Most common mistakes made by teenage boys

Rob Kodama, Certified Gurian Trainer & Educator, explains what the biggest mistakes parents make when raising teenage boys are and how to avoid making those mistakes
Most Common Mistake Made When Raising Teen Boys
KidsInTheHouse the Ultimate Parenting Resource
Kids in the House Tour

Most common mistakes made by teenage boys

I think one of the biggest mistakes parents make with raising their teenage boys is enabling them. At that time in their lives as teenage boys, they are going to make mistakes. We all make mistakes. Learning how to learn from them is what is important. Saving them from those mistakes. I worry about that because they never learn it. They never learn the consequences of those mistakes. If a young man doesn't train correctly before and event and doesn't play, they shouldn't play. If you don't study for your test and I say it's okay to cheat, then they will think its okay to cheat. If they get into a situation where they are not being enabled, I'm not saying don't protect them, but you've got to let them fail. You've got to let them scrape their knees sometimes. That ability to scrape their knees, get back up, can make a world of difference 20 years from now. To save them at 14, over something that might not be really that big of a deal; to me, that will cost you big down the line. If you allow them to scrape their knees and get up. If you judge them for how they act after the mistake, rather than the mistake, I think you are doing them a world of good.

Rob Kodama, Certified Gurian Trainer & Educator, explains what the biggest mistakes parents make when raising teenage boys are and how to avoid making those mistakes


Expert Bio

More from Expert

Rob Kodama

Director of Admissions & Marketing, Crespi Carmelite High School

Mr. Kodama has been a Certified Gurian Trainer since 2007. He is the Director of Admissions, Marketing, and Public Relations at Crespi Carmelite High School. He is also the head soccer coach and the Director of K-sports Soccer Camps. He has been involved in the educational field since 1991.  In his role as the Director of Admissions he has increased enrollment at Crespi Carmelite High School nearly 20% within his first five years. He has taught a revolutionary course called ”Becoming a Man” to seniors at Crespi Carmelite High School for the past eight years. In this innovative class, he challenges his students to look at what it truly means to become a man in our society. He explores what their roles are as sons, brothers, fathers, husbands, and mentors. He has presented this class at the Gurian Institute in Colorado Springs. He has served as the social studies department chair, and taught World Cultural Geography, US History, AP Macroeconomics, Micro Economics, and World History.
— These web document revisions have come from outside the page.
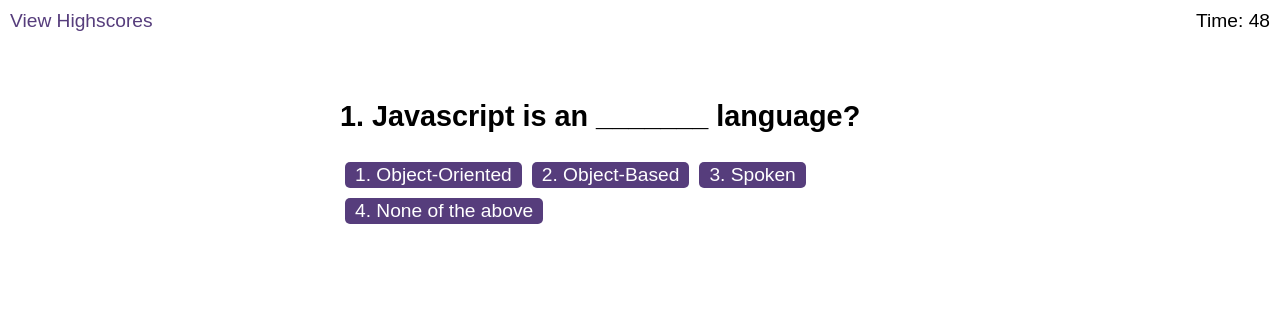
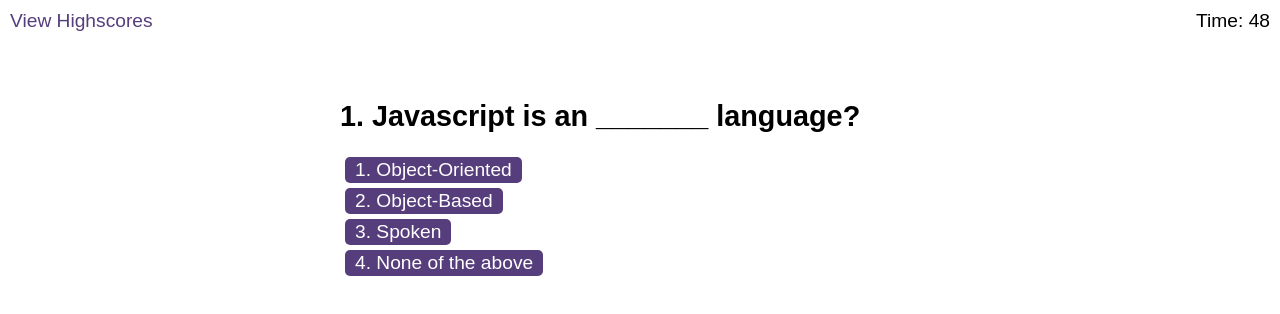
Before and after one commit to Alfy-Wyl/timed-coding-quiz, a plain HTML site: page index.html in a window 1280 px wide. Both pictures are taken after a click on the button "Start Quiz". Drawn offline with Linux system fonts and the light colour scheme.

Commit message:
modified CSS code for project

```diff
--- a/assets/css/styles.css
+++ b/assets/css/styles.css
@@ -30,7 +30,7 @@ button:hover {
   background-color: #8570a5;
 }
 
-.choices button {
+.options button {
   display: block;
 }
 
```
As a certified trainer and teacher, Mr. Kodama brings a wide variety of experience working with children, parents, students, and athletes. He has been training parents and schools about how boys and girls learn differently and how to help them succeed in school since 2007. He was recently the Keynote Speaker at Pierce College in Woodland Hills for the Early Childhood Development program. He has presented numerous times at The Gurian Summer Institute in Colorado Springs, and has worked with the following schools: Berkeley School, Crossroads Christian, Serra High School, Encino Presbyterian Children’s Center, St. Mel’s School, Kirk of the Valley School, Laurel Hall, Weekday Preschool, Young Oak Kim Academy, Our Lady of Malibu, Palma High School, and Army Navy Academy.

As a coach, he has worked with both boys and girls as young as four, through college. He has been running soccer camps, clinics, and coaching for over 20 years throughout the Los Angeles area. Many of his players have gone on to play at advanced levels of soccer.

He grew up in the San Fernando Valley. He is the youngest of five siblings, and is married and has a seven year-old son and six year-old daughter.

More Parenting Videos from Rob Kodama >
Enter your email to
download & subscribe
to our newsletter